hand, Darcy takes a conservative attitude toward laughter. His taciturn
disposition and unwillingness to be the butt of mirth are clearly described. He
tells those assembled in the Netherfield drawing room that "it has been the
study of his life to avoid those weaknesses which often expose a strong
understanding to ridicule." But the deficiencies of this view, evident enough
in Darcy’s own demeanor, are revealed in the parodies of it which appear in
the novel. Everywhere in Pride and Prejudice, pompous gravity is laughed out of
existence. In the absurdly formal utterances of a Mary Bennet or a Mr. Collins
(neither of whom is ever known to laugh), Austen demonstrates that a total lack
of humor has effects the reverse of what a situation demands. One example of
this is in Mr. Collins’ parody of the prodigal son in his letter of"consolation" to Mr. Bennet on news of Lydia’s elopement: "Let me advise
you...to console yourself as much as possible, to throw off your unworthy child
from your affection forever, and leave her to reap the fruits of her own heinous
offence." Yet another example is Mary’s formulaic response to the same
event: "we must stem the tide of malice, and pour into the wounded bosoms of
each other, the balm of sisterly consolation." The humor of these characters
lies in their unawareness of the claims of spontaneity in certain situations.
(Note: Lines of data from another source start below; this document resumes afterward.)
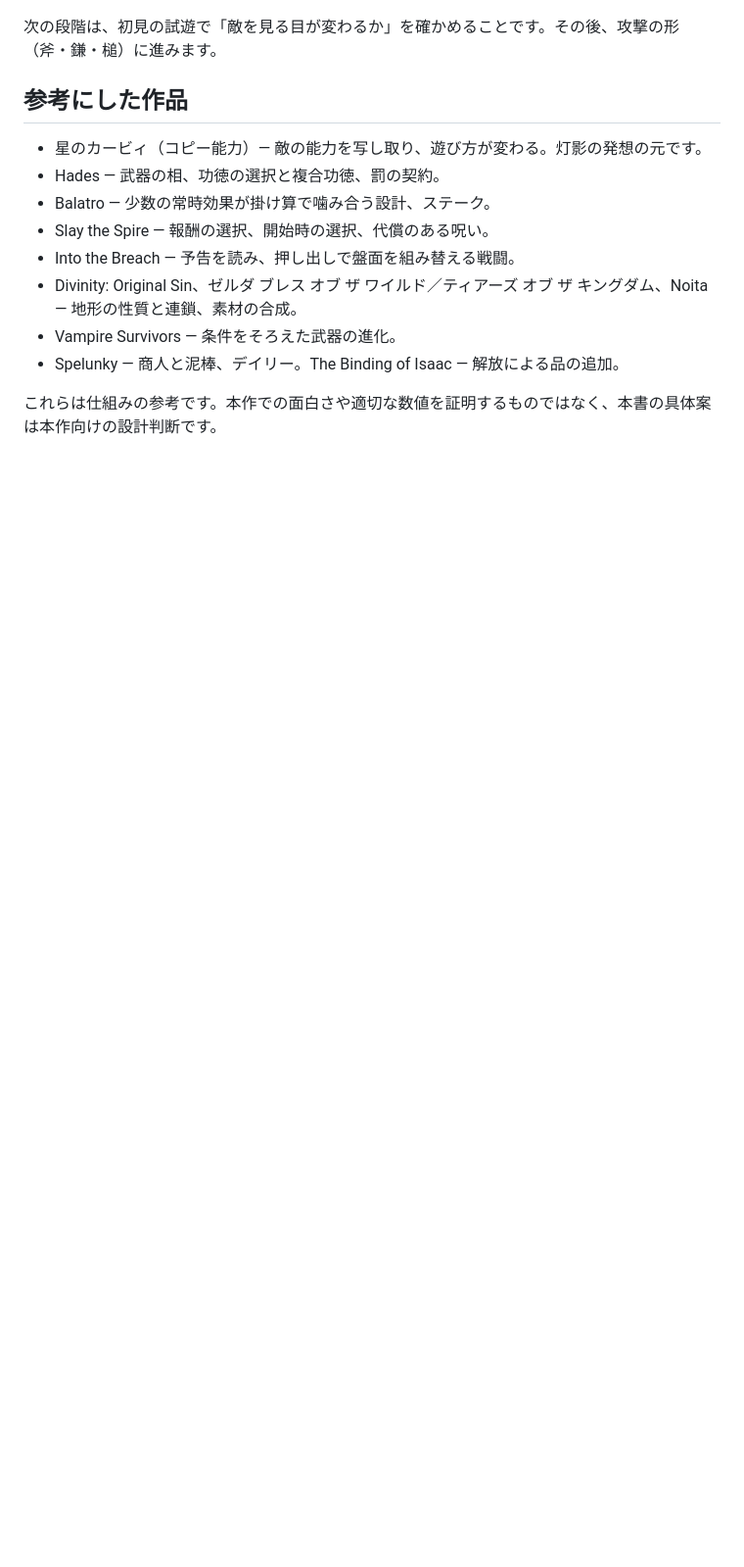
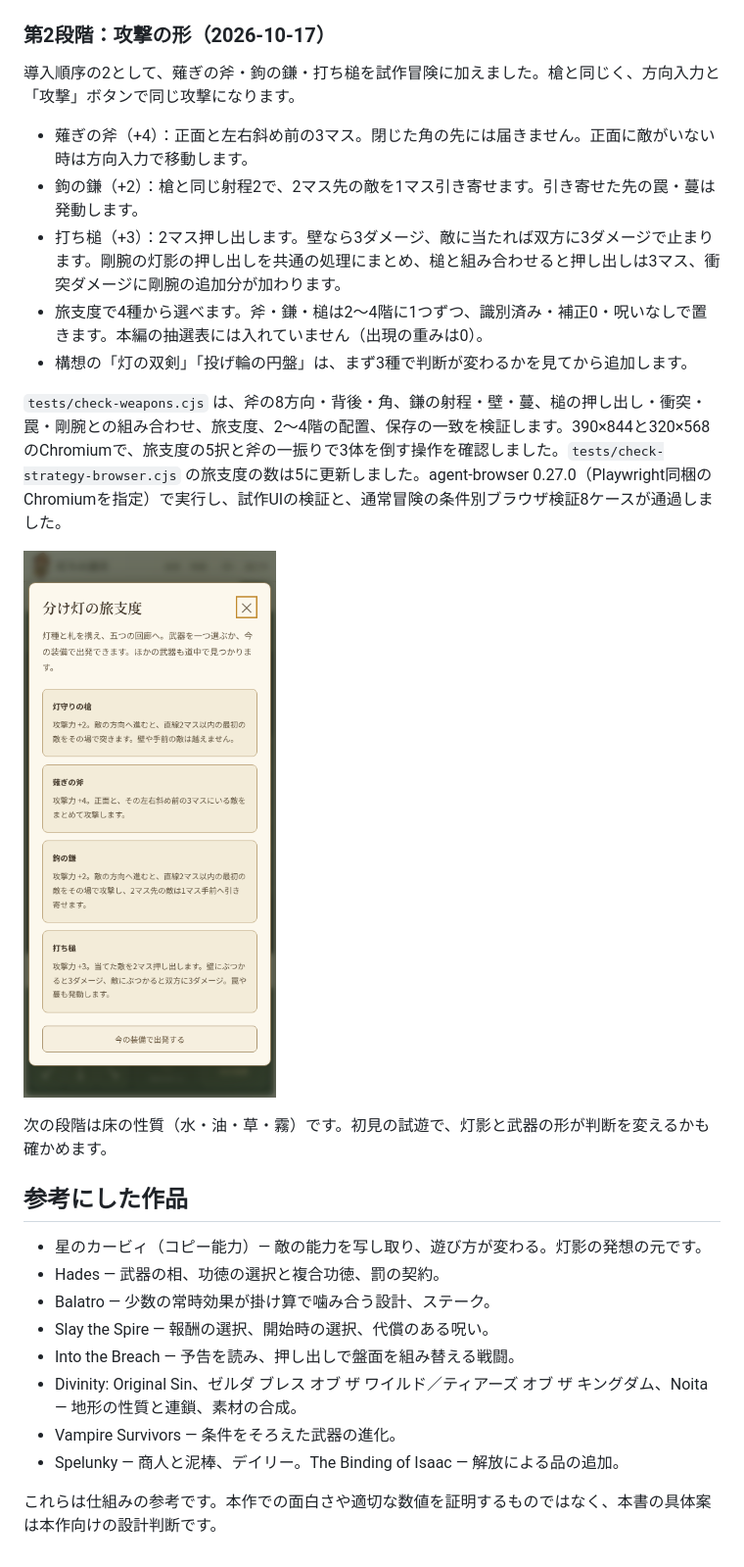
Before and after one commit to y-krn/lantern-dungeon, a Markdown page: docs/expansion-roadmap.md, the part around the change. Shown at 98% size. GitHub-like rendering; pictures changed too: docs/screenshots/strategy-weapon-kit-iphone.png (added); blank space fills up the shorter version.

```diff
--- a/docs/expansion-roadmap.md
+++ b/docs/expansion-roadmap.md
@@ -291,7 +291,21 @@ Slay the Spireの報酬選択とHadesの功徳選択のように、ランダム
 
 ![討伐後に残った灯影の欠片](screenshots/strategy-echo-drop-iphone.png)
 
-次の段階は、初見の試遊で「敵を見る目が変わるか」を確かめることです。その後、攻撃の形（斧・鎌・槌）に進みます。
+### 第2段階：攻撃の形（2026-10-17）
+
+導入順序の2として、薙ぎの斧・鉤の鎌・打ち槌を試作冒険に加えました。槍と同じく、方向入力と「攻撃」ボタンで同じ攻撃になります。
+
+- 薙ぎの斧（+4）：正面と左右斜め前の3マス。閉じた角の先には届きません。正面に敵がいない時は方向入力で移動します。
+- 鉤の鎌（+2）：槍と同じ射程2で、2マス先の敵を1マス引き寄せます。引き寄せた先の罠・蔓は発動します。
+- 打ち槌（+3）：2マス押し出します。壁なら3ダメージ、敵に当たれば双方に3ダメージで止まります。剛腕の灯影の押し出しを共通の処理にまとめ、槌と組み合わせると押し出しは3マス、衝突ダメージに剛腕の追加分が加わります。
+- 旅支度で4種から選べます。斧・鎌・槌は2〜4階に1つずつ、識別済み・補正0・呪いなしで置きます。本編の抽選表には入れていません（出現の重みは0）。
+- 構想の「灯の双剣」「投げ輪の円盤」は、まず3種で判断が変わるかを見てから追加します。
+
+`tests/check-weapons.cjs` は、斧の8方向・背後・角、鎌の射程・壁・蔓、槌の押し出し・衝突・罠・剛腕との組み合わせ、旅支度、2〜4階の配置、保存の一致を検証します。390×844と320×568のChromiumで、旅支度の5択と斧の一振りで3体を倒す操作を確認しました。`tests/check-strategy-browser.cjs` の旅支度の数は5に更新しました。agent-browser 0.27.0（Playwright同梱のChromiumを指定）で実行し、試作UIの検証と、通常冒険の条件別ブラウザ検証8ケースが通過しました。
+
+![武器を選ぶ旅支度](screenshots/strategy-weapon-kit-iphone.png)
+
+次の段階は床の性質（水・油・草・霧）です。初見の試遊で、灯影と武器の形が判断を変えるかも確かめます。
 
 ## 参考にした作品
 
```
Also changed, not shown: README.md (+9 -2 lines), docs/browser-playtest.md (+6 -0 lines), 7 other files.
They can produce, instead, rote and "institutional" responses. In fact, Mr.

Collins admits to Mr. Bennet that he arranges beforehand "such little elegant
compliments as may be adapted to ordinary occasions." Elizabeth’s attitude
is very different. In an early conversation, she and Miss Bingley form a
temporary alliance to poke fun at Darcy. Elizabeth desires to "Tease
him—laugh at him," and to Miss Bingley’s demure and pompous refusal cries:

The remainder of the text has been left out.